The abbreviation for deoxyribonucleic acid, which is the genetic material present in the cells of all living organisms. DNA is the fundamental building block for an individual's entire genetic makeup. A person's DNA is the same in every cell (with a nucleus). DNA is contained in blood, semen, skin cells, tissue, organs, muscle, brain cells, bone, teeth, hair, saliva, mucus, perspiration, fingernails, urine, feces, etc.

Domestic violence

Refers to violence between spouses, or spousal abuse but can also include cohabitants and non-married intimate partners.

Domestic violence courts

Address criminal cases that involve offenses against persons who are related in some way, most often through intimate partnership or family relationship. They include integrated domestic violence courts, which handle both domestic violence and family issues (e.g., custody and visitation).

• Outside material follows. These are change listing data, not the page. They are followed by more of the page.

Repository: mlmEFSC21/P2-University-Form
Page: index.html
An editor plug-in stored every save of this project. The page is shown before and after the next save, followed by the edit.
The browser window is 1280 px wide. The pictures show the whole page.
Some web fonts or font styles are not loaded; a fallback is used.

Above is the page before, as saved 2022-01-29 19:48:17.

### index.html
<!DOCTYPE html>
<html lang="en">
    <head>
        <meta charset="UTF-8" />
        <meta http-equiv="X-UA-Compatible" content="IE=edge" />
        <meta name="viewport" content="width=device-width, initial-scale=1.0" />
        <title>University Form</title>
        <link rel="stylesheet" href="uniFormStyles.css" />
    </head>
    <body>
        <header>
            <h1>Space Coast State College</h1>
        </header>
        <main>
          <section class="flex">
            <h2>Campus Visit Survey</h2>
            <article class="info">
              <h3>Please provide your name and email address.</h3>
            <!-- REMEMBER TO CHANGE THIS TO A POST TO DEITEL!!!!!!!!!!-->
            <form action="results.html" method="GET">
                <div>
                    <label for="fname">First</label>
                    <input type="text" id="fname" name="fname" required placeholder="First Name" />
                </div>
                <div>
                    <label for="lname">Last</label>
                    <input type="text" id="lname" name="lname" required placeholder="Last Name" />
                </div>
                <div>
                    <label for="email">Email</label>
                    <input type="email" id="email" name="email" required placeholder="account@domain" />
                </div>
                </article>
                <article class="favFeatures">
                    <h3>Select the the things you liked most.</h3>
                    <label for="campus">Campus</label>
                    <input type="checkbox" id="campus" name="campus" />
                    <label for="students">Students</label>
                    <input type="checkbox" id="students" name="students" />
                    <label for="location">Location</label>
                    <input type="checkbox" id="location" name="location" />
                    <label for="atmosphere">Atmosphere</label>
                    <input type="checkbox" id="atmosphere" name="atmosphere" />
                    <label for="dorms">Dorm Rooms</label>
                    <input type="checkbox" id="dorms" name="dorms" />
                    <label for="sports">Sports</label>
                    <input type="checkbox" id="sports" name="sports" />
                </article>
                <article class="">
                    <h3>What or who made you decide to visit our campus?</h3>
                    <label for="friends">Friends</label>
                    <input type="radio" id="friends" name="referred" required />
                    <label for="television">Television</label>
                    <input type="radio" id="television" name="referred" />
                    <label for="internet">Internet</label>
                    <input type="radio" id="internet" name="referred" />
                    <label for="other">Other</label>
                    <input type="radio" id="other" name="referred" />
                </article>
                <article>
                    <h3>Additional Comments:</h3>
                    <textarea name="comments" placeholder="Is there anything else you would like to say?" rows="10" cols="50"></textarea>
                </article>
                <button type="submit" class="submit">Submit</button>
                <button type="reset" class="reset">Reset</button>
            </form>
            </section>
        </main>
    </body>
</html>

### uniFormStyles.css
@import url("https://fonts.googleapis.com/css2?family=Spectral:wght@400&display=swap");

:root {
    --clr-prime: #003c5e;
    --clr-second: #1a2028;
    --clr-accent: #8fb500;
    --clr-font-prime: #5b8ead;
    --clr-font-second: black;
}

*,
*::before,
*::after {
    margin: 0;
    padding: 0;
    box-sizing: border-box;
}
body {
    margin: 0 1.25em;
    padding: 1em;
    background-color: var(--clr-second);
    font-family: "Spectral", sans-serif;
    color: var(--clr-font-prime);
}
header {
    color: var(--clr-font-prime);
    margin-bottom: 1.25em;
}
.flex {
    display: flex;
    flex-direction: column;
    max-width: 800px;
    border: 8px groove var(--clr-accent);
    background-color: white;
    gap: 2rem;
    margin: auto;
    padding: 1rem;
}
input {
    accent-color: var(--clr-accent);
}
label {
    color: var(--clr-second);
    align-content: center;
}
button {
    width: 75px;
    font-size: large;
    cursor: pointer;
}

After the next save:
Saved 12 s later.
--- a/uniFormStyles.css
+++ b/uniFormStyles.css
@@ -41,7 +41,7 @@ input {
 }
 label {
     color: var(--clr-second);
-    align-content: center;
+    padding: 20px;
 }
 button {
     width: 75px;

Driving while intoxicated (DWI) courts

Dedicated to changing the behavior of alcohol- or drug-dependent repeat offenders or high-blood alcohol content offenders arrested for DWI or driving under the influence (DUI). The goal of the court is to protect public safety while addressing the root cause of impaired driving. They include juvenile DWI courts.

Drug courts

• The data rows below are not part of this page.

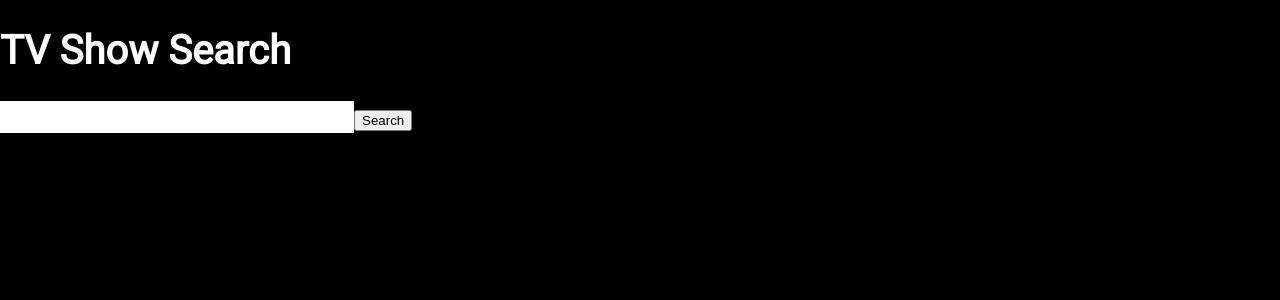
Repository: shayanabedi98/tv-search-react
Page: /
An editor plug-in stored every save of this project. The page is shown before and after the next save, followed by the edit.
The browser window is 1280 px wide. The pictures show the whole page.
The first visible `.search input` has the focus.
The project was rebuilt for these pictures with package versions that can differ from the ones it lists, and the page was loaded fresh each time. Also part of the build but not shown: vite.config.js.

Above is the page before, as saved 2024-01-02 02:26:05.

After the next save:
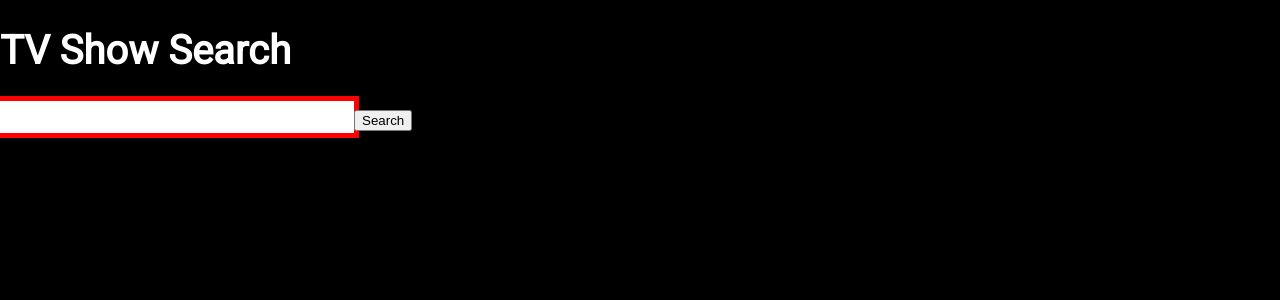
Saved 5 s later.
--- a/src/index.css
+++ b/src/index.css
@@ -21,5 +21,5 @@ body {
 }
 
 .search input:focus {
-  outline: 5px red;
+  outline: 5px red solid;
 }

Specialized courts designed to handle cases involving offenders who abuse addictive substances. Handle an underlying drug problem contributing to criminal behavior using nontraditional judicial proceedings and treatment with team-based services. These courts include adult, juvenile, and reentry drug courts.

Drug offenses

Drug trafficking—Includes trafficking, sales, distribution, possession with intent to distribute or sell, manufacturing, and smuggling of controlled substances. It does not include possession of controlled substances.

Other drug offenses—Includes possession of controlled substances, prescription violations, possession of drug paraphernalia, and other drug law violations.

Drug possession

Includes possession of an illegal drug, but excludes possession with intent to sell.

Drug trafficking

Includes manufacturing, distributing, selling, smuggling, and possession with intent to sell.


The highest academic grade level the offender completed prior to admission to prison.

Electronic vandalism or sabotage

The deliberate or malicious damage, defacement, destruction or other alteration of electronic files, data, web pages, or programs.


The unlawful misappropriation of money or other things of value, by the person to whom the property was entrusted (typically an employee), for his or her own purpose. Includes instances in which a computer was used to wrongfully transfer, counterfeit, forge or gain access to money, property, financial documents, insurance policies, deeds, use of rental cars, or various services by the person to whom they were entrusted.

Estimate flag

There are two types of estimate flags used in the N-DASH. One is used to flag estimates that are based on 10 or fewer sample cases or have a coefficient of variation of at least 50%. The other is used to flag estimates having a weighted number equal to 0 victimizations, rates that round to less than .05 per 1,000, or percentages that round to less than .5%.


A classification based on Hispanic culture and origin, regardless of race. Persons are asked directly if they are Spanish, Hispanic, or Latino before being asked about their racial category.

Excessive use of force

The application of lawful use of force in too many separate incidents.